▸ WHAT IS REQUIRED
Could you restate all of the records exactly, leaving out the pictures?

Collection entries:
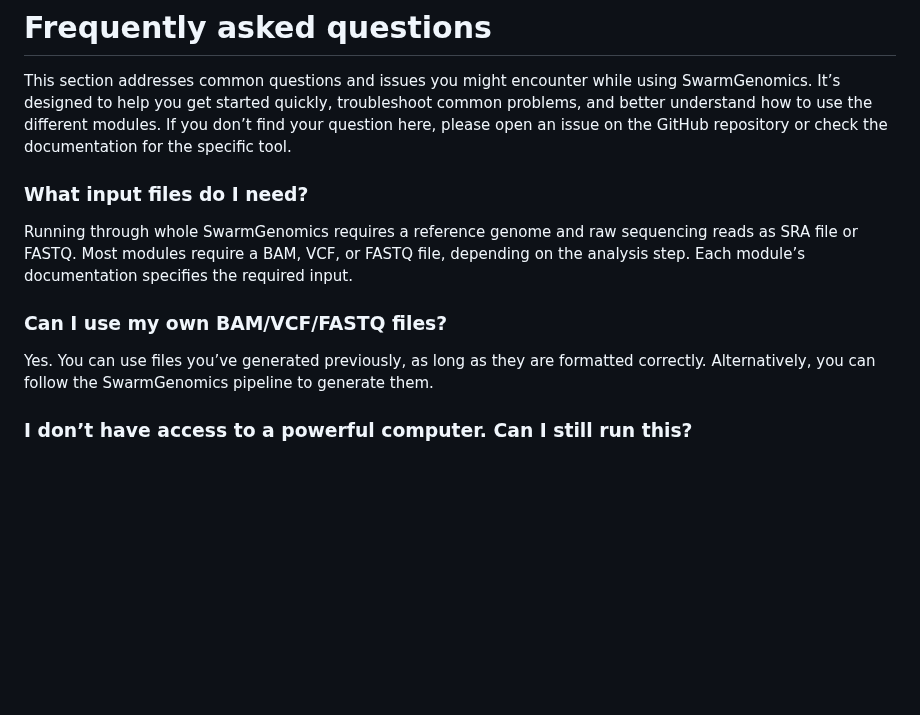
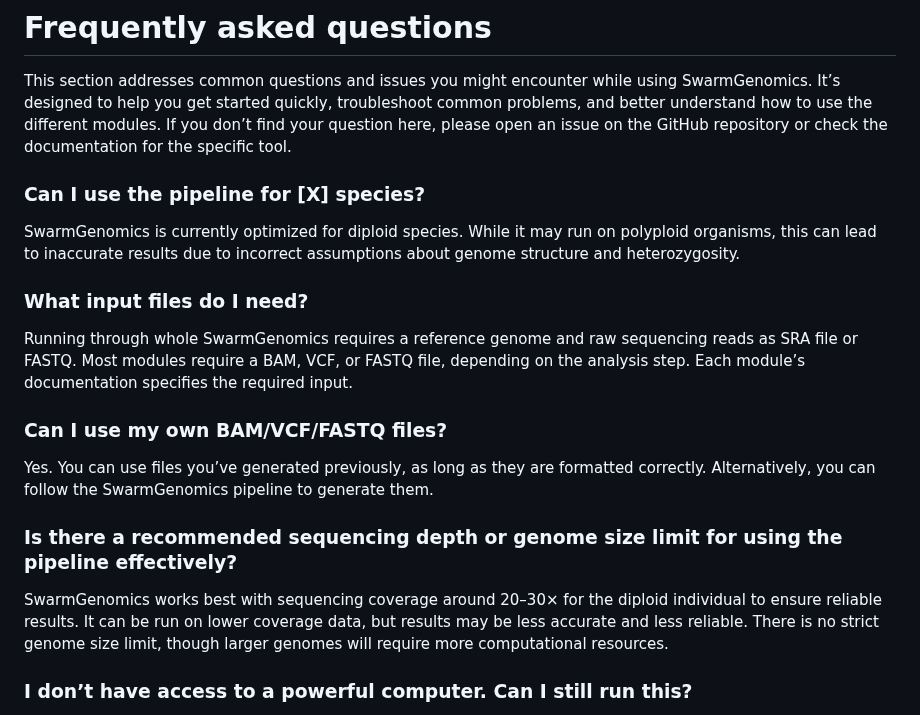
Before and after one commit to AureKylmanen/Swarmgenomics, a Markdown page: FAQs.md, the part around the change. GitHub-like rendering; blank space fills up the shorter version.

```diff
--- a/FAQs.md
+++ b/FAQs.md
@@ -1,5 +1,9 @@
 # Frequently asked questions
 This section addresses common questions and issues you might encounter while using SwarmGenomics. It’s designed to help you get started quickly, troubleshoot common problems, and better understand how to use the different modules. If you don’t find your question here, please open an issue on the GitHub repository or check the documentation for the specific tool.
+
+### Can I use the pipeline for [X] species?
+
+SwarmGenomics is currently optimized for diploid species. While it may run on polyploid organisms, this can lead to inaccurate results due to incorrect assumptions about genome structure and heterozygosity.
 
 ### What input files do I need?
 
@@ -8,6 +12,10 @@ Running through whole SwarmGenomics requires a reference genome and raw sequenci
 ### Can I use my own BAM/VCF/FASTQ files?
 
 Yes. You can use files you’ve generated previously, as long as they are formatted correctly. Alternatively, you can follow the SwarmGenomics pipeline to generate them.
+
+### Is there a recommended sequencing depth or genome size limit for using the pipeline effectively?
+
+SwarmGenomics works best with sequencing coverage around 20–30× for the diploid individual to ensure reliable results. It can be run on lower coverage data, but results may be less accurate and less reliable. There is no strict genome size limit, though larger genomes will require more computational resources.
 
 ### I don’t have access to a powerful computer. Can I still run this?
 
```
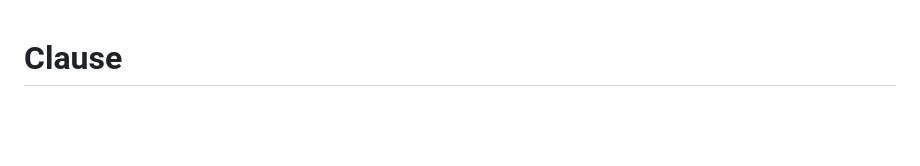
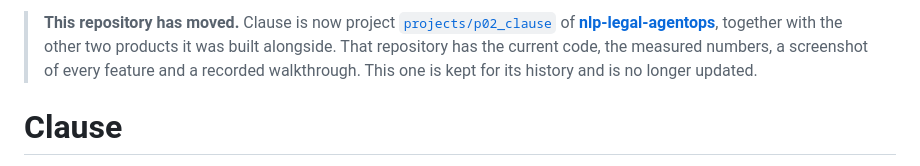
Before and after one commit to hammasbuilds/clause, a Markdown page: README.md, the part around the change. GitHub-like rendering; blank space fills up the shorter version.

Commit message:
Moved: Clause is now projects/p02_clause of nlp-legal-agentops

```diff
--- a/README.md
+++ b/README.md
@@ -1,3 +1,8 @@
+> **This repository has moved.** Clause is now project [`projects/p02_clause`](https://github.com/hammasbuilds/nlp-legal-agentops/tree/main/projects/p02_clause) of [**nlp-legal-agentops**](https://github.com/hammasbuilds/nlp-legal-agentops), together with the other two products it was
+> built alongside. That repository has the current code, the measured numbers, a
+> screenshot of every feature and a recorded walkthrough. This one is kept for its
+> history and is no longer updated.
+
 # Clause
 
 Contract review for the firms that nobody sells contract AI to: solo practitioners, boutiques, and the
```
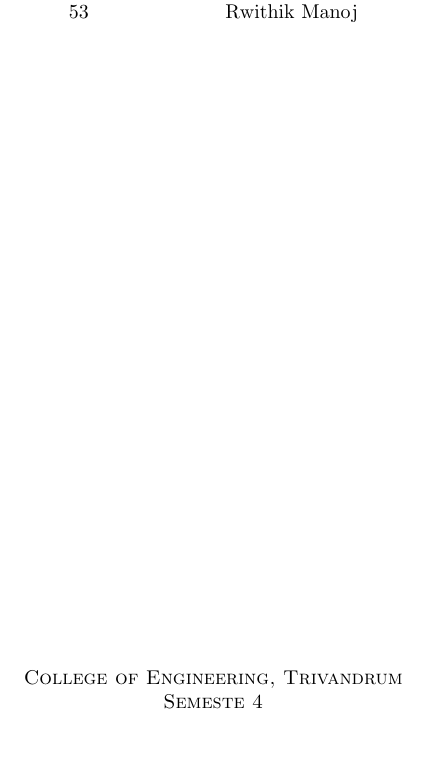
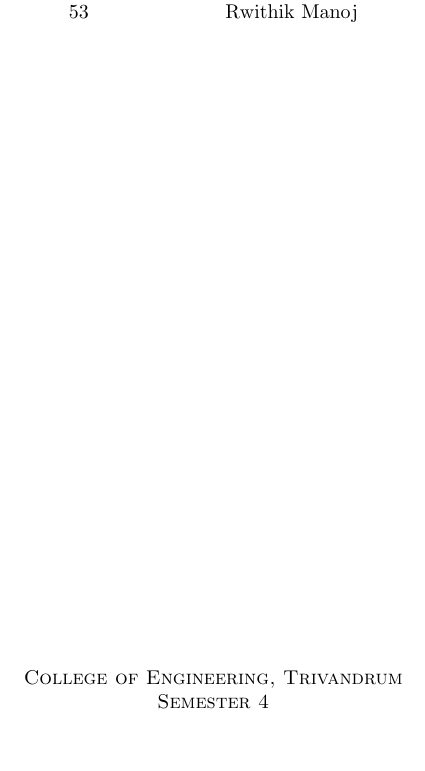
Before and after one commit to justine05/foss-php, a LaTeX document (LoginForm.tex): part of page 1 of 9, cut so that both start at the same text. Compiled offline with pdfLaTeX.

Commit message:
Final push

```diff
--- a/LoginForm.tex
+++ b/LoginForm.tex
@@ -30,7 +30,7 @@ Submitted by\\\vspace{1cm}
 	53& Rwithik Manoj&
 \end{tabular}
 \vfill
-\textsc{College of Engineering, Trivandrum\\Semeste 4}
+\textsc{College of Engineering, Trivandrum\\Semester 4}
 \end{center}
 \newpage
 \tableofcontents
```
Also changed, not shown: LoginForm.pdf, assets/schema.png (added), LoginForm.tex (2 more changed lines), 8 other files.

▸ FINISHED TASK
Before and after one commit to AureKylmanen/Swarmgenomics, a Markdown page: FAQs.md, the part around the change. GitHub-like rendering; blank space fills up the shorter version.

```diff
--- a/FAQs.md
+++ b/FAQs.md
@@ -1,5 +1,9 @@
 # Frequently asked questions
 This section addresses common questions and issues you might encounter while using SwarmGenomics. It’s designed to help you get started quickly, troubleshoot common problems, and better understand how to use the different modules. If you don’t find your question here, please open an issue on the GitHub repository or check the documentation for the specific tool.
+
+### Can I use the pipeline for [X] species?
+
+SwarmGenomics is currently optimized for diploid species. While it may run on polyploid organisms, this can lead to inaccurate results due to incorrect assumptions about genome structure and heterozygosity.
 
 ### What input files do I need?
 
@@ -8,6 +12,10 @@ Running through whole SwarmGenomics requires a reference genome and raw sequenci
 ### Can I use my own BAM/VCF/FASTQ files?
 
 Yes. You can use files you’ve generated previously, as long as they are formatted correctly. Alternatively, you can follow the SwarmGenomics pipeline to generate them.
+
+### Is there a recommended sequencing depth or genome size limit for using the pipeline effectively?
+
+SwarmGenomics works best with sequencing coverage around 20–30× for the diploid individual to ensure reliable results. It can be run on lower coverage data, but results may be less accurate and less reliable. There is no strict genome size limit, though larger genomes will require more computational resources.
 
 ### I don’t have access to a powerful computer. Can I still run this?
 
```
Before and after one commit to hammasbuilds/clause, a Markdown page: README.md, the part around the change. GitHub-like rendering; blank space fills up the shorter version.

Commit message:
Moved: Clause is now projects/p02_clause of nlp-legal-agentops

```diff
--- a/README.md
+++ b/README.md
@@ -1,3 +1,8 @@
+> **This repository has moved.** Clause is now project [`projects/p02_clause`](https://github.com/hammasbuilds/nlp-legal-agentops/tree/main/projects/p02_clause) of [**nlp-legal-agentops**](https://github.com/hammasbuilds/nlp-legal-agentops), together with the other two products it was
+> built alongside. That repository has the current code, the measured numbers, a
+> screenshot of every feature and a recorded walkthrough. This one is kept for its
+> history and is no longer updated.
+
 # Clause
 
 Contract review for the firms that nobody sells contract AI to: solo practitioners, boutiques, and the
```
Before and after one commit to justine05/foss-php, a LaTeX document (LoginForm.tex): part of page 1 of 9, cut so that both start at the same text. Compiled offline with pdfLaTeX.

Commit message:
Final push

```diff
--- a/LoginForm.tex
+++ b/LoginForm.tex
@@ -30,7 +30,7 @@ Submitted by\\\vspace{1cm}
 	53& Rwithik Manoj&
 \end{tabular}
 \vfill
-\textsc{College of Engineering, Trivandrum\\Semeste 4}
+\textsc{College of Engineering, Trivandrum\\Semester 4}
 \end{center}
 \newpage
 \tableofcontents
```
Also changed, not shown: LoginForm.pdf, assets/schema.png (added), LoginForm.tex (2 more changed lines), 8 other files.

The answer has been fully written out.